Relative Morality

A friend started talking about absolutes, again, and I'm not that into them.
I like wiggle room, so to speak.
Our talk started about truth, and absolute truths.
it started with this, "That's the truth of the matter. Borg can't comprehend the truth because the truth didn't interest them."
And I said, "'the truth' is subjective. the borg has their truth."
Somehow, as I continued on my thread of thoughts, she said I proved her case for absolutes.
This confused me so I went and installed some drywall to contemplate what to retort.

I returned to declare my disbelief in absolute truths and my adherence to moral relativism.
Thank you wiki ... http://en.wikipedia.org/wiki/Moral_relativism
Donate $30 today.
Anyway, she know this and thinks I'm wrong.
Which I can accept.

She tried to explain how I can be wrong by some crazy banana example.
I won't go into it, but neither one of us like bananas.
As we discussed her point, I tried to expand the perspective of her truth.
She wanted none of that and thought I was diverting.
Which in a way, relativism does a lot of diverting, in a way.
You see, people need to make decisions.
And having ideas that are accepted as true, commonly amongst people, makes for easy communication and planning.
But what about larger groups with more diverse thinking, this becomes major points of contention that can never be overcome.
i.e. religion, abortion, taxes, etc.
Everyone has a right to believe what they believe.
No on is wrong, just different.
We may not agree, and that is just something as mature adults we must accept.
Some people just can't accept that.
They want everyone to get along and believe the same absolute truths.

We battled on about the banana truths without coming to any ideas we both totally agree on.
She would say, "It's not my perception that they're good for me. It's the truth"
And I would retort, "but there are people who that rings false"
Am I being difficult, no, I honestly want to represent even .001% in the idea of absolutes.
i figure the relativity is the most important part for me, not how you feel about it in making it absolute.
And on this we agree to disagree.
Or at least we just disagree, she still thinks I'm wrong.

"If someone thinks otherwise, they are wrong. Which is a word you dislike.", she says.
And I don't understand why she has to make someone wrong, it's just different.
"wrong, is when you are starting something yourself and other need to follow.", I say.
Then we started to ask what truth was.

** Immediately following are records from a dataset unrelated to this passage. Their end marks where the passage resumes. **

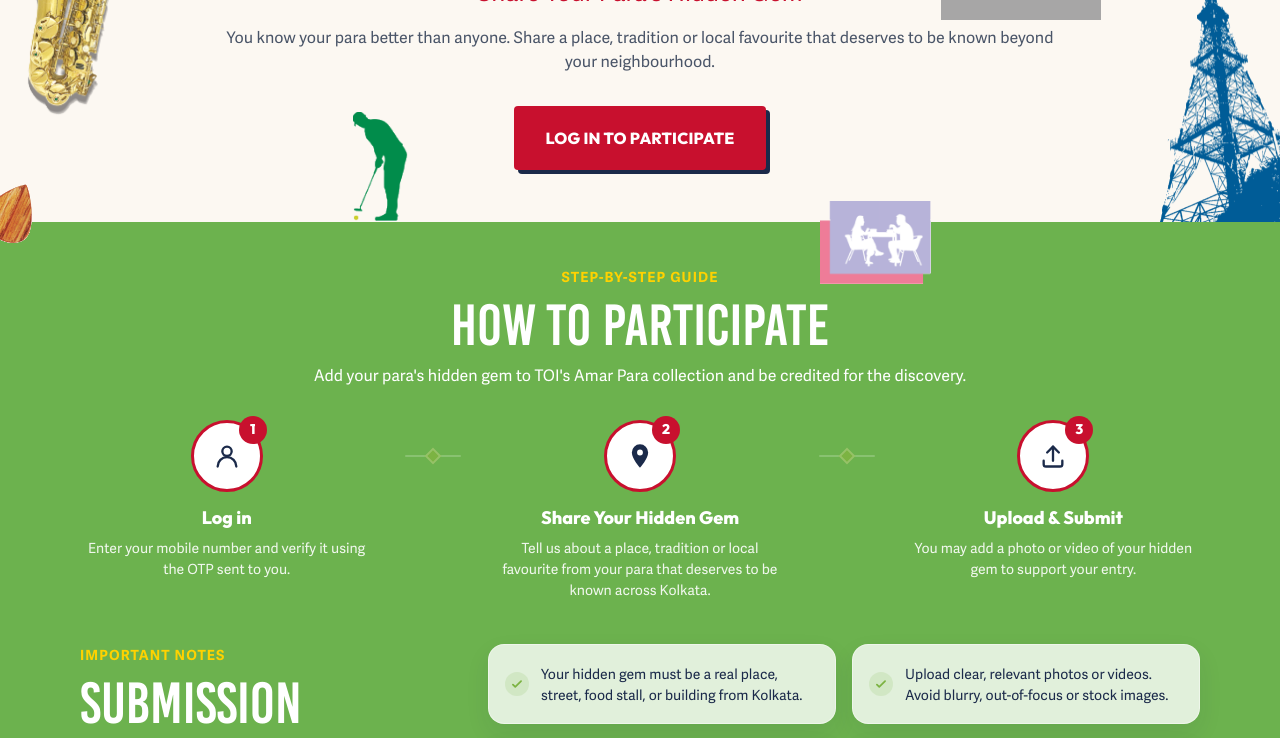
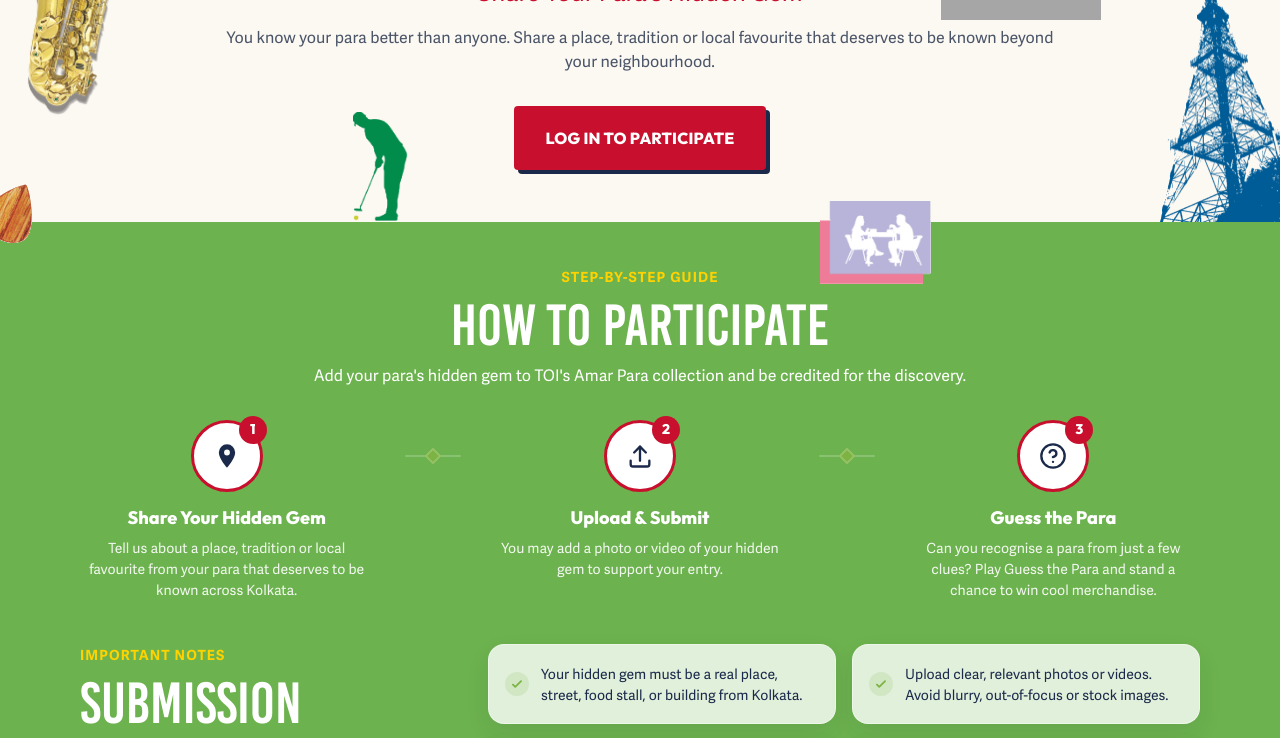
Before and after one commit to ecultify/amarparahiddengemssite, a Next.js app: page /participate in a window 1280 px wide. Shown: the part 384-1122 px from the top of the page. Built offline with nearby package versions, Linux system fonts and the light colour scheme; grey boxes are pictures that could not be loaded.

Commit message:
Flush the Articles horn to the wall and make Guess the Para the third participate step

```diff
--- a/src/app/(site)/participate/page.tsx
+++ b/src/app/(site)/participate/page.tsx
@@ -2,7 +2,8 @@
 import { Button3D } from "@/components/ui/Button3D";
 import { GemsDiscovered } from "@/components/gems/GemsDiscovered";
 import { SectionHeading } from "@/components/ui/SectionHeading";
-import { User, MapPin, Upload, Check } from "@/components/ui/icons";
+import { MapPin, Upload, Check } from "@/components/ui/icons";
+import { CircleQuestionMark } from "lucide-react";
 import { HOME_ACCENT, IMG, PARTICIPATE_ACCENT } from "@/lib/assets";
 import { getContent } from "@/lib/content";
 
@@ -11,21 +12,21 @@
 const STEPS = [
   {
     n: 1,
-    Icon: User,
-    title: "Log in",
-    body: "Enter your mobile number and verify it using the OTP sent to you.",
-  },
-  {
-    n: 2,
     Icon: MapPin,
     title: "Share Your Hidden Gem",
     body: "Tell us about a place, tradition or local favourite from your para that deserves to be known across Kolkata.",
   },
   {
-    n: 3,
+    n: 2,
     Icon: Upload,
     title: "Upload & Submit",
     body: "You may add a photo or video of your hidden gem to support your entry.",
+  },
+  {
+    n: 3,
+    Icon: CircleQuestionMark,
+    title: "Guess the Para",
+    body: "Can you recognise a para from just a few clues? Play Guess the Para and stand a chance to win cool merchandise.",
   },
 ];
 
--- a/src/components/home/ArticlesFeatures.tsx
+++ b/src/components/home/ArticlesFeatures.tsx
@@ -31,11 +31,11 @@
   return (
     <div className="relative w-full">
       {/* Group 36 (178:245). Per request the horn sits top-left, level with the
-          section title rather than on the floor. The 65x150 box keeps the
-          PNG's 0.43 aspect so object-contain adds no letterbox gap. */}
+          section title and flush with the wall. The PNG is cropped to its art
+          (126x227), so the 100x180 box adds no letterbox gap on the left. */}
       <Asset
         src={HOME_ACCENT.horn}
-        className="pointer-events-none hidden lg:block absolute top-[28px] left-[32px] z-10 h-[150px] w-[65px] object-contain"
+        className="pointer-events-none hidden lg:block absolute top-[24px] left-0 z-10 h-[180px] w-[100px] object-contain"
       />
     <section id="articles" className="relative w-full overflow-hidden bg-yellow pt-[84px] pb-14 lg:pt-[38px] lg:pb-[72px]">
       {/* Figma 49:2090 — Group 36 (178:245) is the horn at bottom-left.
```
Also changed, not shown: public/images/home-accents/horn.png.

I started down this path, "can people accept other truths that contradict their own?" and she stopped me.
"You believe that truth exists?", she says.
"i don't think so.
people say they look for truth, but I just follow ideas
if i get bogged down in truths, I get depressed
they are, what's the word i always use, hypecritical.", I responded.

She asked if I was her friend, which I responded yes.
"that's a mutually accepted idea", is what I added.
Is this merely symmantic?
"So if you stop being my friend--I am no longer yours?", she says.
"certainly becomes more difficult", I say.
"So then your position is that there's no such thing as truth.", she says.
"only ideas that gather momentum and concensus", I say.

And that's were we stopped on this day.
to be resumed another, I hope.
That's the truth, pffffftttttt!
http://www.youtube.com/watch?v=ocBO0fr1Ui4